The charity also offers financial support for retail colleagues who have fallen on hard times and at the moment it helps around 500 people in Scotland each year.

That’s not a number to sniff at, but Steel and Harper want to see the figure doubled in the next few years and they reckon improving awareness in Scotland is the way to go about it.

“For the Scottish branch to be successful we need to get the retailers engaged again in Scotland.

“It’s important we engage with our Scottish colleagues to bring GroceryAid back to what it was in its heyday,” said Harper.

Before merging with confectionery benevolent organisation Sweet Charity in 2012, GroceryAid operated as grocery industry charity Caravan.

Steel and Harper said they recognised that Caravan had great engagement in Scotland in years gone by, a state of affairs the pair are keen to see GroceryAid return to.

Work has already begun, with the Scottish committee boasting around a dozen representatives from across the sector – including retired Booker manager and Scottish Grocer Awards 2019 Industry Achievement Award winner Eddie Lynagh.

Spar UK has also signed up to support GroceryAid, a move welcomed by Steel and Harper, and the charity looks set to appear at a variety of wholesaler trade shows across the country.

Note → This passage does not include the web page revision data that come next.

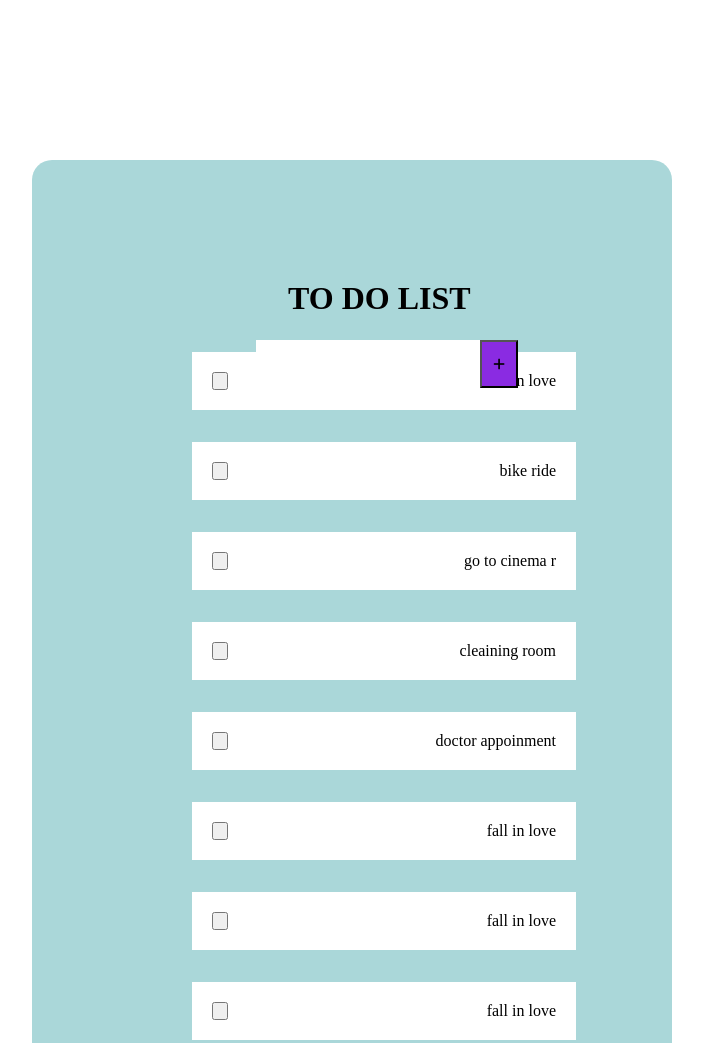
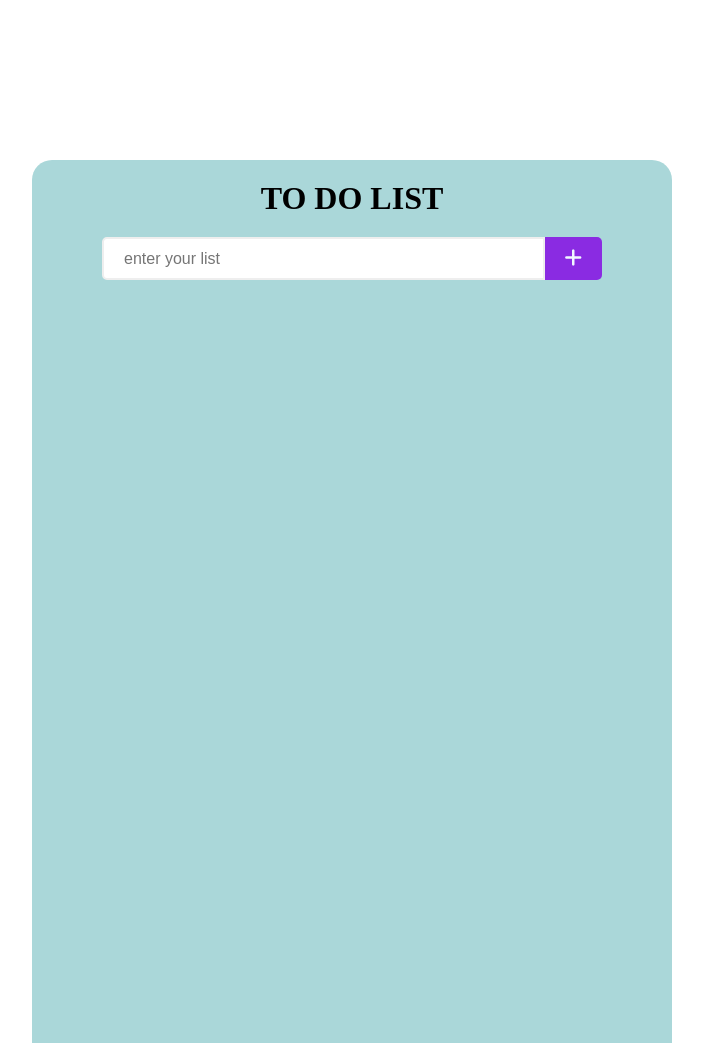
Before and after one commit to Naveen-154/to-do-list, a plain HTML site: page index.html in a window 1280 px wide. Shown: the top 1043 px of the page, without its empty margins (288-991 px from the left). Drawn offline with Linux system fonts and the light colour scheme.

Commit message:
update-hearder updated

```diff
--- a/assets/css/style.css
+++ b/assets/css/style.css
@@ -13,45 +13,47 @@ border-radius: 20px;
 position: absolute;
 top: 20%;
 left: 25%;
+
 }
-.title
+.section_container
 {
-    position: absolute;
-    top: 10%;
-    left: 40%;
-    color: black;
+    display: flex;
+    flex-direction: column;
+    align-items: center;
 }
-.input
+.main_header
 {
-    position: absolute;
-top: 15%;
-left: 35%;
-height: 4%;
-width: 35%;
-border-radius: 10% solid black;
-border: black;
+    text-align: center;
+    padding: 20px 0px;
 }
-.icon
+.user_input_container
 {
-    position: absolute;
-    top: 15%;
-    left: 70%;
-    height: 4%;
-width: 6%;
-background-color: blueviolet;
+    display: flex;
+    justify-content: center;
+    border-radius: 5px;
+    width: 500px;
 }
-.todoListContainer
+.user_input
 {
-    background-color: white;
-    padding: 20px 20px;
-    height: 8%;
-    width:60%;
-    margin-top: 5%;
-    margin-left: 25%;
+    border: #eeeeee 2px solid;
+    padding: 10px 20px;
+    width: 100%;
+    font-size: 16px;
+    border-radius: 5px 0px 0px 5px;
+}
+.user_input_button{
+     background-color: blueviolet;
+     padding: 10px 20px;
+     color: aliceblue;
+     border-radius: 0px 5px 5px 0px;
+     border: none;
+     font-size:20px;
+}
+.list_container
+{
     display: flex;
-    justify-content: space-between;
-    align-content: center;
+    flex-direction: column;
+    align-items: center;
+    gap: 20px;
+    margin: 40px 0px;
 }
-.todolistmain{
-    margin-top: 30%;
-}
--- /dev/null
+++ b/assets/js/script.js
@@ -0,0 +1,12 @@
+let taskId=0;
+const newTask = (userInput)=>
+{
+  taskId++;
+  return `<div class="to_do_task" id="task_${taskId}>
+  <div class="task_left_part">
+  <button class="check_button" id="check_${taskId}" onClick="handleCheck(${taskId})" ><i class="fa-solid fa-circle"></i></button>
+  <p class="task_desc" id="input-${taskId}"> ${userInput}</p>
+  </div>
+  <button onClick="handleDelete(${taskId})" class="delete_button"><i class= "fa fa-trash"></i></button>
+  </div>`
+}
--- a/index.html
+++ b/index.html
@@ -6,66 +6,42 @@
     <title>Document</title>
     <link rel="stylesheet" href="https://cdnjs.cloudflare.com/ajax/libs/font-awesome/6.5.1/css/all.min.css" integrity="sha512-DTOQO9RWCH3ppGqcWaEA1BIZOC6xxalwEsw9c2QQeAIftl+Vegovlnee1c9QX4TctnWMn13TZye+giMm8e2LwA==" crossorigin="anonymous" referrerpolicy="no-referrer" />
     <link rel="stylesheet" href="assets/css/style.css">
+    <link rel="stylesheet" href="https://fonts.googleapis.com">
 
 </head>
 <body>
-   <script src="assets/js/script.js"></script>
+
    <main class="main_container">
-    <div class="title">
-        <h1 >TO DO LIST</h1>
+    <div class="section_container">
 
-    </div>
-    <div >
-        <input type="text" class="input" >
-        <button class="icon">
-            <i class="fa-solid fa-plus"></i>
+            <h1 class="main_header" >TO DO LIST</h1>
+
+        <div>
+            <div class="user_input_container">
+                <input required type="text"  placeholder="enter your list"  id="input" class="user_input" >
+                <button onclick=handleSubmit() class="user_input_button">
+                    <i class="fa-solid fa-plus"></i>
 
 
-        </button>
-    </div>
-    <div class="todolistmain">
-        <div class="todoListContainer">
-            <button aria-colspan="2px"></button>
-            <p class="text">fall in love</p>
+                </button>
+            </div>
+            <div class="list_container" id="listContainer">
+
+            </div>
+
+
+            </div>
+
+
         </div>
-        <div class="todoListContainer">
-            <button aria-checked="true"></button>
-            <p class="text">bike ride </p>
-        </div>
-        <div class="todoListContainer">
-            <button aria-checked="true"></button>
-            <p class="text">go to cinema r</p>
-        </div>
-        <div class="todoListContainer">
-            <button aria-checked="true"></button>
-            <p class="text">cleaining room</p>
-        </div>
-        <div class="todoListContainer">
-            <button aria-checked="true"></button>
-            <p class="text">doctor appoinment</p>
-        </div>
-        <div class="todoListContainer">
-            <button aria-checked="true"></button>
-            <p class="text">fall in love</p>
-        </div>
-        <div class="todoListContainer">
-            <button aria-checked="true"></button>
-            <p class="text">fall in love</p>
-        </div>
-        <div class="todoListContainer">
-            <button aria-checked="true"></button>
-            <p class="text">fall in love</p>
-        </div>
-        <div class="todoListContainer">
-            <button aria-checked="true"></button>
-            <p class="text">fall in love</p>
-        </div>
-    </div>
+
+
 
 
 
 
    </main>
+   <script src="assets/js/script.js"></script>
 
 </body>
 </html>
```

It’s a decent start, but Steel wants to see even more engagement.

Reaching out to retailers is critical to success according to Steel, who was keen to note that GroceryAid is far from being a charity simply for the retired.

“I’m a great believer that GroceryAid is a grass roots thing.

“Only about one third of beneficiaries are retired.  If we are to achieve our aim of doubling the beneficiaries, we really need the Scottish trade to engage in the charity.

“It’s a fantastic free resource available to anyone who has worked in the industry and I think there is a real onus on businesses to ensure the charity is well supported and to ensure that their colleagues know what help they can access,” he said.

In practical terms, Steel said that means GroceryAid needs more industry volunteers to join the committee, businesses to run awareness events to educate staff, and support for fundraising events.